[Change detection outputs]
=====

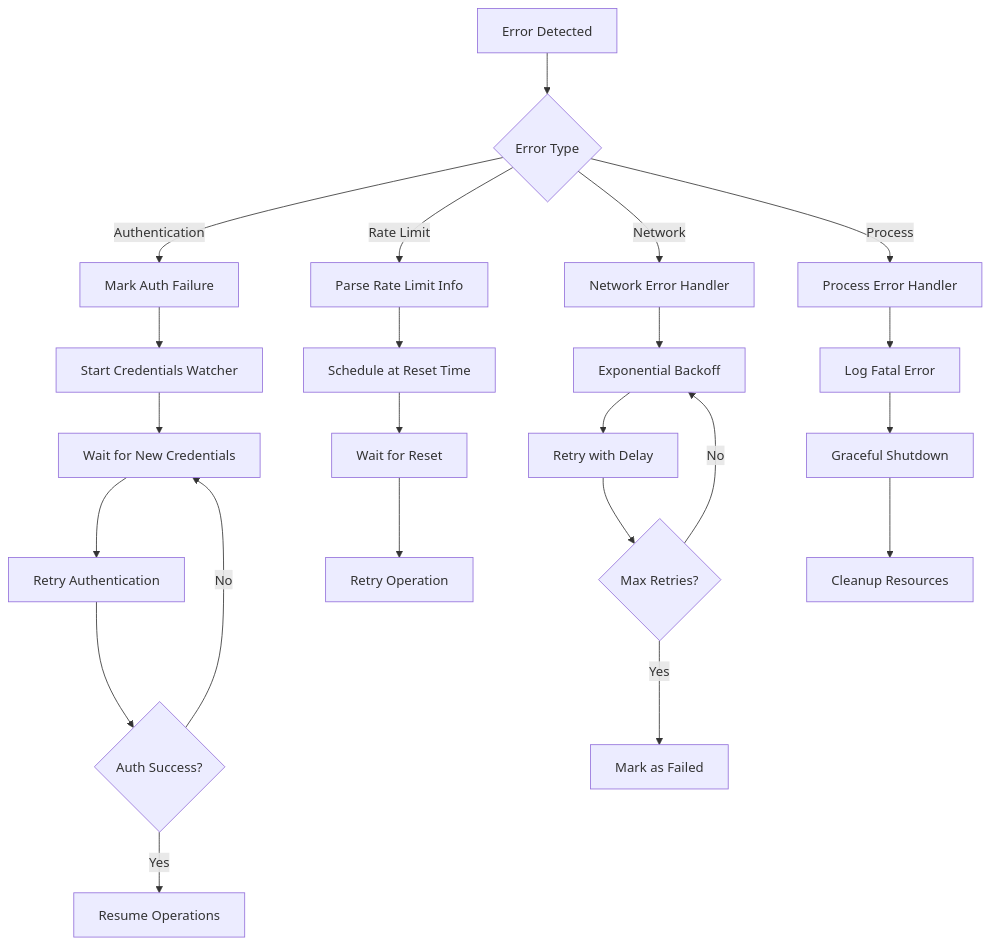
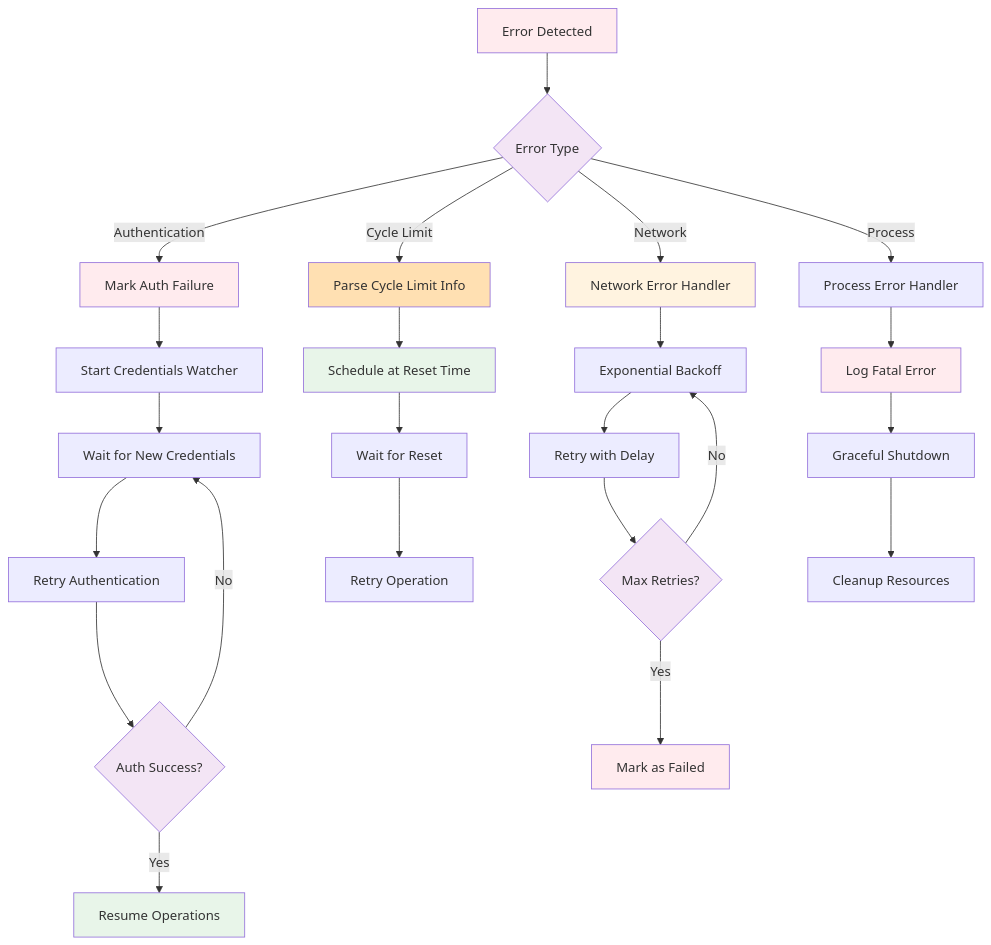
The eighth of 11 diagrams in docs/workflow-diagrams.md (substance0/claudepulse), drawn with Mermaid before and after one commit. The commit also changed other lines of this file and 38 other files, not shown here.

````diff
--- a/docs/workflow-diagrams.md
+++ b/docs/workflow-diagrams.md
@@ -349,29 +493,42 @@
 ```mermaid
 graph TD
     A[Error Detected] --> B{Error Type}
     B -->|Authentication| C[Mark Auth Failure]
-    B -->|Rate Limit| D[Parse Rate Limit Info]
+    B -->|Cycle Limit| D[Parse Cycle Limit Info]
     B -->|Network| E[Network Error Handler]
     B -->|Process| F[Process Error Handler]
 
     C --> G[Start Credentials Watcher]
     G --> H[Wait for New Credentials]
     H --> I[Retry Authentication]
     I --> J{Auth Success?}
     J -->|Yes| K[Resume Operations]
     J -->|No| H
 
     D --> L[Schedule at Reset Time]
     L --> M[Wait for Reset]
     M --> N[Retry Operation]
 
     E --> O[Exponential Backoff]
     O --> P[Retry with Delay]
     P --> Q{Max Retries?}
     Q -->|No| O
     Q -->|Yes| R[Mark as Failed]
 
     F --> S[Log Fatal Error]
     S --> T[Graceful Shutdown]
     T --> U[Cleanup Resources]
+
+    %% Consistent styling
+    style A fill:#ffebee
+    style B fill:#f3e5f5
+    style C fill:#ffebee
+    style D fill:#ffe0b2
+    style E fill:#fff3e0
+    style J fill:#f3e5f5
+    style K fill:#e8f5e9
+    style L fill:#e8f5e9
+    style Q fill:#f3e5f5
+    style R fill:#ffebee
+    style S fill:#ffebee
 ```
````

=====

Reproduce the data above in full, exactly as it is, with the pictures left out.

EXERCISE SOLUTION
The eighth of 11 diagrams in docs/workflow-diagrams.md (substance0/claudepulse), drawn with Mermaid before and after one commit. The commit also changed other lines of this file and 38 other files, not shown here.

````diff
--- a/docs/workflow-diagrams.md
+++ b/docs/workflow-diagrams.md
@@ -349,29 +493,42 @@
 ```mermaid
 graph TD
     A[Error Detected] --> B{Error Type}
     B -->|Authentication| C[Mark Auth Failure]
-    B -->|Rate Limit| D[Parse Rate Limit Info]
+    B -->|Cycle Limit| D[Parse Cycle Limit Info]
     B -->|Network| E[Network Error Handler]
     B -->|Process| F[Process Error Handler]
 
     C --> G[Start Credentials Watcher]
     G --> H[Wait for New Credentials]
     H --> I[Retry Authentication]
     I --> J{Auth Success?}
     J -->|Yes| K[Resume Operations]
     J -->|No| H
 
     D --> L[Schedule at Reset Time]
     L --> M[Wait for Reset]
     M --> N[Retry Operation]
 
     E --> O[Exponential Backoff]
     O --> P[Retry with Delay]
     P --> Q{Max Retries?}
     Q -->|No| O
     Q -->|Yes| R[Mark as Failed]
 
     F --> S[Log Fatal Error]
     S --> T[Graceful Shutdown]
     T --> U[Cleanup Resources]
+
+    %% Consistent styling
+    style A fill:#ffebee
+    style B fill:#f3e5f5
+    style C fill:#ffebee
+    style D fill:#ffe0b2
+    style E fill:#fff3e0
+    style J fill:#f3e5f5
+    style K fill:#e8f5e9
+    style L fill:#e8f5e9
+    style Q fill:#f3e5f5
+    style R fill:#ffebee
+    style S fill:#ffebee
 ```
````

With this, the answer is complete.